New Jersey Gov. Chris Christie entered the otherwise sunny July 4th holiday under a cloud of scrutiny. Over the long weekend, photos emerged of him sitting on a foldout chair on a public beach — a beach that had been closed amid budget negotiations, making it off limits to everyone but his family and friends.
This could explain why a Chris Christie sand sculpture appeared on the Jersey Shore on Independence Day, showing the governor in the same lounging, baseball-capped pose he was spotted in on the beach thanks to photographs taken by aerial drone.
The images of Gov. Christie lounging on a public beach as it was unavailable to regular New Jersey residents have been widely criticized. He is currently the least-popular governor in the entire country, with a Quinnipiac poll in June finding him with just a 15 percent approval rating, a 55-point slide since his 70 percent post-reelection peak.
Some of the only governors in modern history who've been less popular have actually been convicted of crimes, like former Illinois Gov. Rod Blagojevich, and former Ohio Gov. Bob Taft. With Christie's tenure set to end in 2018, thanks to term limits, he looks like he'll leave public life at as sharp a low-point with the public as ever before.
Although, when you get an eyeful of the sandcastle version of Christie, he certainly doesn't look stressed.
To the contrary, he looks downright chilled-out and ready for good times, despite the presence of a sharp-toothed sand shark sitting right next to him.

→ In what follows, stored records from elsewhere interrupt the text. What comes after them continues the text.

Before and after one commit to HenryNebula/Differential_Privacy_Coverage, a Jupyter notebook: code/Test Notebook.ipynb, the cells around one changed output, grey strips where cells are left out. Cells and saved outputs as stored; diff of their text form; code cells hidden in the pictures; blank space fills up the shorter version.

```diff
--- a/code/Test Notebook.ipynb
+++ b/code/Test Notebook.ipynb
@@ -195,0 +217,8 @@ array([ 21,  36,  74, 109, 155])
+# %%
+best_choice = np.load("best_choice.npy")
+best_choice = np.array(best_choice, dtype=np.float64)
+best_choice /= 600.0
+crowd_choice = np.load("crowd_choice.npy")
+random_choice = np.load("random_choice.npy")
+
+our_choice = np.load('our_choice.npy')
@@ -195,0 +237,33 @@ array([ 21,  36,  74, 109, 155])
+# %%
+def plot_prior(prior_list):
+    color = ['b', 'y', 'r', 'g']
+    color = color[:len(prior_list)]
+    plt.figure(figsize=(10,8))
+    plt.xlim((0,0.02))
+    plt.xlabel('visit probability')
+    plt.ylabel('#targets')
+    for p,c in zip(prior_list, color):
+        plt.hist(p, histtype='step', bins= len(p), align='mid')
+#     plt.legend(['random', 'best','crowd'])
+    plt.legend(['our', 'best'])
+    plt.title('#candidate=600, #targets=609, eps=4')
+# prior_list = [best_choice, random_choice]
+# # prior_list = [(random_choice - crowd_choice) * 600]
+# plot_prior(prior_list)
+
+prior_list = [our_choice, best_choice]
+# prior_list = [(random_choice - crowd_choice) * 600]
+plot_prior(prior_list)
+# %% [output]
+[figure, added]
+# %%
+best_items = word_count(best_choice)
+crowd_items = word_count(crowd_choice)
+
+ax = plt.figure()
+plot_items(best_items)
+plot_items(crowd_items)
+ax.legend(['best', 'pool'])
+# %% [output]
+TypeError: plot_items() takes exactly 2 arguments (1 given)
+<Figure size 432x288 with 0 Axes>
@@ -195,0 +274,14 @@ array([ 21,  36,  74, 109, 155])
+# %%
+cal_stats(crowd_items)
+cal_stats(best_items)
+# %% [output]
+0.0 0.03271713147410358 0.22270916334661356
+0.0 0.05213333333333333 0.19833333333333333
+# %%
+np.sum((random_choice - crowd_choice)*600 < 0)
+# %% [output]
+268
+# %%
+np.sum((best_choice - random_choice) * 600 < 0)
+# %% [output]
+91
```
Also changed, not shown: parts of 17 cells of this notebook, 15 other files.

It's unclear just how much time it took to craft this virtuoso bit of trolling ― the sculptors passed on detailing the governor's legs, letting his lower body simply taper off into the sand ― but it popped up on the Jersey Shore during the July 4th holiday.
Under usual political circumstances, this kind of politically charged sand sculpture might've drawn the ire of some Republican beach-goers, eager to defend the man they twice elected governor of the Garden State. Even President Donald Trump, who's had an unprecedentedly unpopular young presidency and is intensely polarizing, is beloved enough by some of his base that building a mocking sculpture on a public beach might draw outcry.
But Trump is more than twice as popular nationally as Christie is in New Jersey, which is a simply staggering point of reference for understand how disliked he's become. Even his lieutenant governor, Republican Kim Guadagno, blasted him after the beach photos went viral, clearly looking ahead to her own gubernatorial bid coming this November. In part thanks to Christie's basement-level approval ratings, Guadagno's chances of succeeding him look extremely slim.
Christie, for his part, did not express any regret about the controversial beach trip, nor did he admit there was anything problematic shown in the photo of him lounging on the closed-off stretch of shoreline. Christie has refused to apologize, and stressed that being right next to his residence, he had the right to be there for a holiday get-together with his family:
I don't apologize for it. I don't back away from it. ... Let's be really clear. That's our residence and we have a right to be there whenever we want to be there.
In the immediate aftermath of the beach trip, Christie was asked by the media whether he'd gotten any sun that day. Christie answered no, and after the photos went public proving the contrary, a spokesperson said it was true that he hadn't gotten any sun ― because he was wearing a baseball cap at the time.